The meeting (brokered by the International Fact-Checking Network) will take place at the technology company’s Menlo Park, California, headquarters and involve fact-checkers from organizations like Libération, Snopes and Factcheck.org. It comes more than a year after Facebook launched the project, which enables independent fact-checking outlets to review viral stories on Facebook and, if false, append a related fact check.
Angie Holan, editor of PolitiFact (a project of the Poynter-owned Tampa Bay Times), told Poynter that, overall, the outlet has benefitted from the Facebook partnership mainly in its ability to more rapidly detect viral hoaxes. But at Tuesday’s meeting, she hopes the tech company will share how the flagging mechanism is affecting news consumption.
“We’ve been really pleased with the partnership because it’s helped us identify the fake news really easily,” said Holan, who will be represented by executive director Aaron Sharockman at the meeting. “I hope to hear from them how they think it’s going as far as reducing the spread of fake news and informing people on Facebook.”
The timing of the meeting at Facebook is key. Last week, the tech company announced that it was expanding its project to Italy ahead of next month’s election — the fifth country to join the initiative. The platform has come under fire in recent weeks for several changes it’s made to the algorithm powering the News Feed, including decreasing the reach of publishers and pages in favor of personal interactions, as well as boosting the visibility of outlets readers say they trust most.
The four fact-checkers that Poynter spoke to mostly agreed they would like more transparency from Facebook, which, as Politico pointed out last month, seems set to open up its notoriously walled gardens a little at the meeting. Eugene Kiely, director of Factcheck.org, echoed Holan’s call for more information about how the flagging mechanism is working.
“I’d like to get a better understanding of the impact that the fact-checkers are having on reducing the dissemination of fake news, and how Facebook measures that,” he told Poynter in an email. “And I’d like to improve communications with Facebook. Too often Facebook makes major changes that directly affect us without any discussion or advance notice.”
In October, BuzzFeed News published a report based on a leaked email from Facebook to one of its fact-checking partners on what is to date the only data about the project. According to the email, the future impressions of stories that its fact-checking partners label as false decrease by 80 percent in the News Feed — but it often takes an average of three days for them to be flagged.
In a Poynter article published in December, Facebook’s fact-checking partners weighed in on how they thought the project was going one year after its launch. PolitiFact and Factcheck.org said that, while the methodology and timeline for flagging fake new stories on Facebook isn’t perfect, the endeavor had been largely successful. But others doubted the effort’s premise entirely.
One of those fact-checkers is Brooke Binkowski — and she’s not hopeful for tomorrow’s meeting.

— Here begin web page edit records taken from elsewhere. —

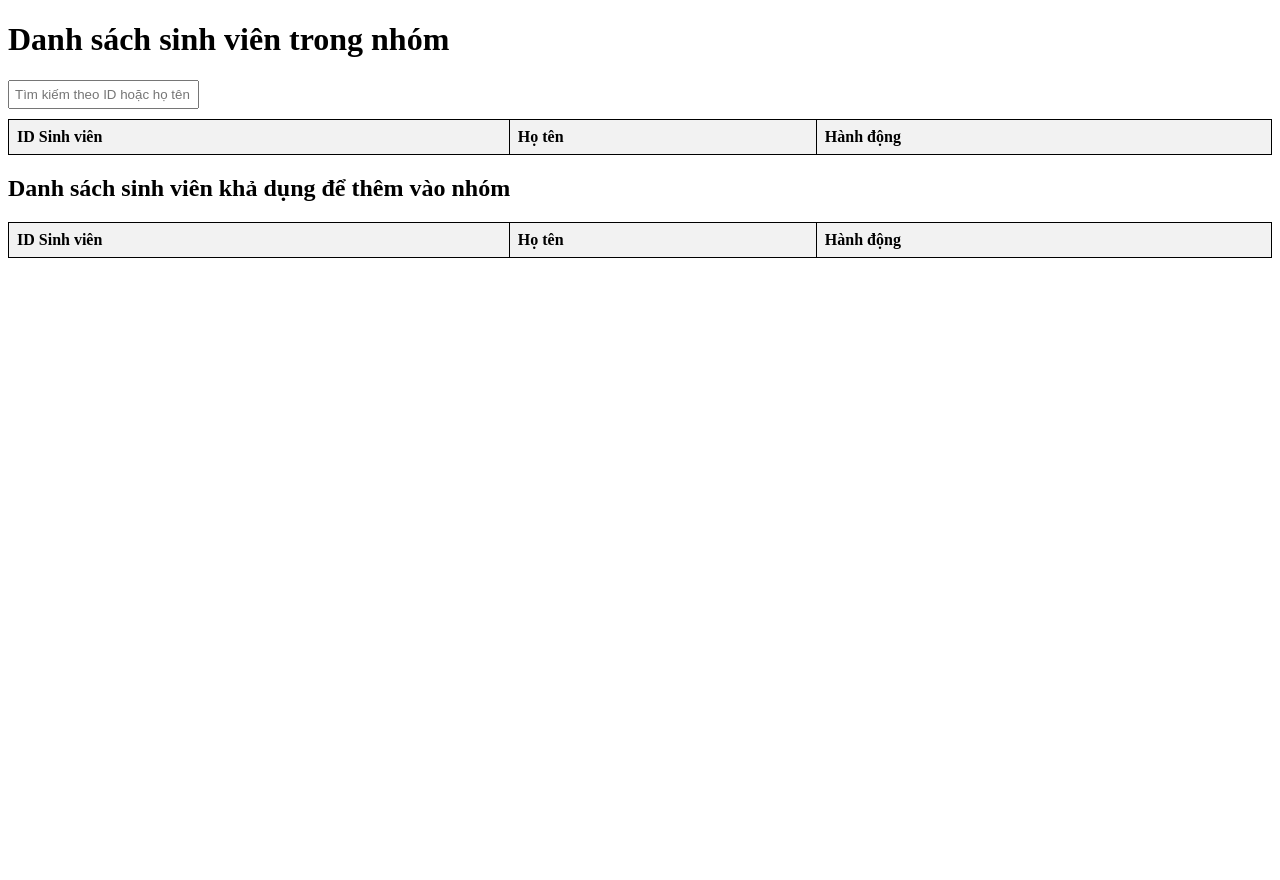
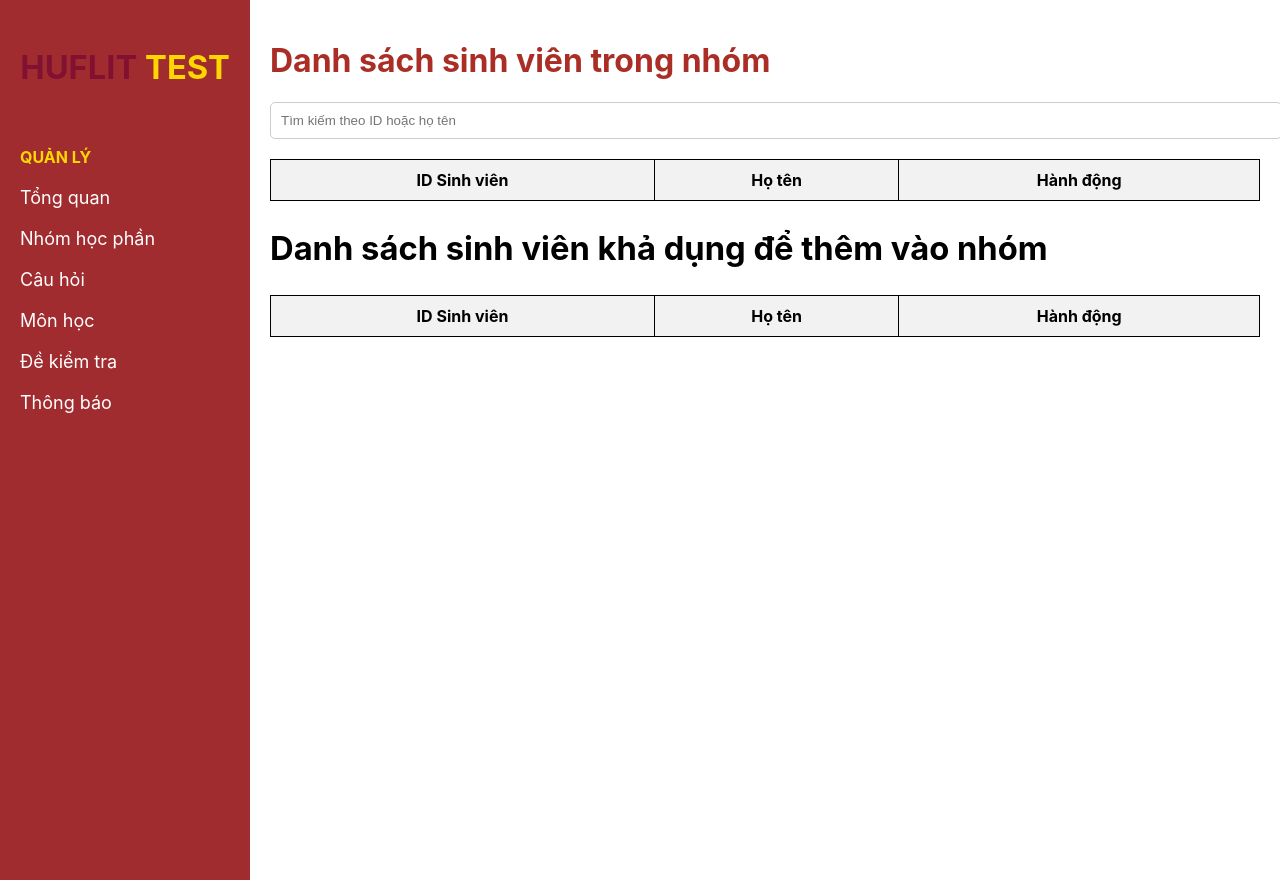
Before and after one commit to BaRoWoPt/Education_Test, a PHP site: page /mvc/view/page/view_students.php in a window 1280 px wide. Run offline with PHP 8.4, Linux system fonts and the light colour scheme; data that the repository does not hold is empty.

Commit message:
lear_lesson

```diff
--- a/mvc/view/page/view_students.php
+++ b/mvc/view/page/view_students.php
@@ -6,9 +6,71 @@
     <meta name="viewport" content="width=device-width, initial-scale=1.0">
     <title>Danh sách sinh viên</title>
     <style>
+    /* General styles */
+    body {
+        font-family: 'Inter', sans-serif;
+        margin: 0;
+        display: flex;
+        height: 100vh;
+    }
+
+    /* Sidebar styles */
+    .sidebar {
+        height: 100vh;
+        width: 250px;
+        background-color: #a12c2f;
+        position: fixed;
+        color: white;
+        padding-top: 20px;
+    }
+
+    .sidebar a:hover {
+        background-color: #921e24;
+    }
+
+
+    .sidebar h2 {
+        text-align: center;
+        font-weight: bold;
+        color: white;
+    }
+
+    .menu-section {
+        margin-bottom: 20px;
+        margin-top: 60px;
+    }
+
+    .menu-section h3 {
+        font-size: 16px;
+        text-transform: uppercase;
+        margin-left: 20px;
+        margin-bottom: 10px;
+        color: #FFD700;
+    }
+
+    .sidebar a {
+        display: block;
+        padding: 10px 20px;
+        color: white;
+        text-decoration: none;
+        font-size: 18px;
+    }
+
+    /* Main content styles */
+    .main-content {
+        margin-left: 250px;
+        padding: 20px;
+        flex-grow: 1;
+    }
+
+    h1 {
+        color: #AA2E25;
+    }
+
     table {
         width: 100%;
         border-collapse: collapse;
+        margin-bottom: 20px;
     }
 
     table,
@@ -19,34 +81,73 @@
 
     th,
     td {
-        padding: 8px;
-        text-align: left;
+        padding: 10px;
+        text-align: center;
     }
 
     th {
         background-color: #f2f2f2;
     }
 
-    button {
-        background-color: #ff4d4d;
+    /* Button styles */
+    .button-add,
+    .button-delete {
+        background-color: #AA2E25;
         color: white;
         border: none;
-        padding: 5px 10px;
+        padding: 8px 15px;
         cursor: pointer;
+        border-radius: 5px;
     }
 
-    button:hover {
-        background-color: #e60000;
+    .button-add:hover {
+        background-color: #E63946;
     }
 
+    .button-delete:hover {
+        background-color: #D62828;
+    }
+
+    .h2,
+    h2 {
+        font-size: calc(1.325rem + .9vw)
+    }
+
+    /* Search input style */
     input[type="text"] {
-        padding: 5px;
-        margin-bottom: 10px;
+        padding: 10px;
+        width: 100%;
+        margin-bottom: 20px;
+        border: 1px solid #ccc;
+        border-radius: 5px;
     }
     </style>
 </head>
 
 <body>
+
+    <!-- Sidebar Section -->
+    <div class="sidebar">
+        <h2><span style="color:#821131;">HUFLIT</span> <span style="color:#FFD700">TEST</span> </h2>
+
+        <div class="menu-section">
+            <h3>Quản lý</h3>
+            <a href="../page/dashboard.php">Tổng quan</a>
+            <a href="../page/classView.php">Nhóm học phần</a>
+            <a href="../page/question_view.php">Câu hỏi</a>
+            <a href="../page/learning.php">Môn học</a>
+            <a href="#">Đề kiểm tra</a>
+            <a href="#">Thông báo</a>
+        </div>
+
+        <!-- <div class="menu-section">
+            <h3>Quản trị</h3>
+            <a href="#">Nhóm quyền</a>
+        </div> -->
+    </div>
+
+    <!-- Main Content Section -->
+    <div class="main-content">
         <h1>Danh sách sinh viên trong nhóm</h1>
 
         <!-- Thêm ô nhập và nút tìm kiếm -->
@@ -70,6 +171,7 @@
                 <th>Hành động</th>
             </tr>
         </table>
+    </div>
 
     <script>
     // Lấy mã nhóm từ URL
@@ -96,6 +198,7 @@
                     // Thêm nút Xóa
                     const deleteButton = document.createElement('button');
                     deleteButton.textContent = 'Xóa';
+                    deleteButton.classList.add('button-delete');
                     deleteButton.onclick = () => {
                         if (confirm('Bạn có chắc chắn muốn xóa sinh viên này?')) {
                             deleteStudent(manhom, student.manguoidung);
@@ -127,6 +230,7 @@
                     // Thêm nút Thêm vào nhóm
                     const addButton = document.createElement('button');
                     addButton.textContent = 'Thêm';
+                    addButton.classList.add('button-add');
                     addButton.onclick = () => {
                         addStudent(manhom, student.id);
                     };
@@ -211,6 +315,7 @@
             });
     }
     </script>
+
 </body>
 
 </html>
```
Also changed, not shown: mvc/view/page/classView.php (+23 -5 lines), mvc/view/page/dashboard.php (+8 -5 lines), mvc/view/page/learning.php (+35 -21 lines), mvc/view/page/question_view.php (+6 -9 lines), test/codetetst.php (added, +42 -0 lines). Lines whose indentation alone changed are shown as unchanged.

“Given that it has been more than a year and we are still struggling with just as much fake news and disinformation, if not more, than we were a year ago, I remain skeptical that any algorithmic tool — even with humans behind it like us — is going to help anything in a meaningful way,” said the managing editor of Snopes, who won’t be attending the event. “I think that literally the only thing that’s going to help is an army of moderators.”
David Mikkelson, founder and editor of Snopes, who is attending the Facebook meeting, told Poynter in an email that, while there are real challenges to ensuring the tool is effective, he’s a little more optimistic about the project going forward.
“I’d say we're all looking for ways to make the Facebook fact-checking partnership work better and more efficiently for both sides,” he said. “It's a rather large and complicated problem to tackle, and it makes sense for all of us to be talking with each other and with Facebook as a group rather than one-on-one.”
Beyond transparency, another key area of improvement that fact-checkers identified is the ability to apply fact checks to copycat fake news stories. Oftentimes one viral hoax will be republished across several fake news sites, accruing more reach than the original flagged story — but the fact checks don’t always follow them, both Mikkelson and Kiely said.
And, going forward, Holan is optimistic.
“They’ve made some significant improvements to the tool this year,” she said. “Because of those improvements, it allows us to identify material that needs to be fact-checked more quickly and to connect our fact checks to inaccurate information.”
“I think it’s going to be even better this year.”
Correction: This article has been corrected to more accurately convey the content of the leaked Facebook email obtained by BuzzFeed on the effect on reach of false news stories spotted by fact-checkers. The email stated "once we receive a false rating from one of our fact checking partners." We wrote that two fact-checkers had to weigh in.
This is because while Facebook has not disclosed the actions it takes on links rated as false news in detail, it only moved from requiring two fact-checkers for a disputed flag to one fact-checker for a related article in December, after the email in question.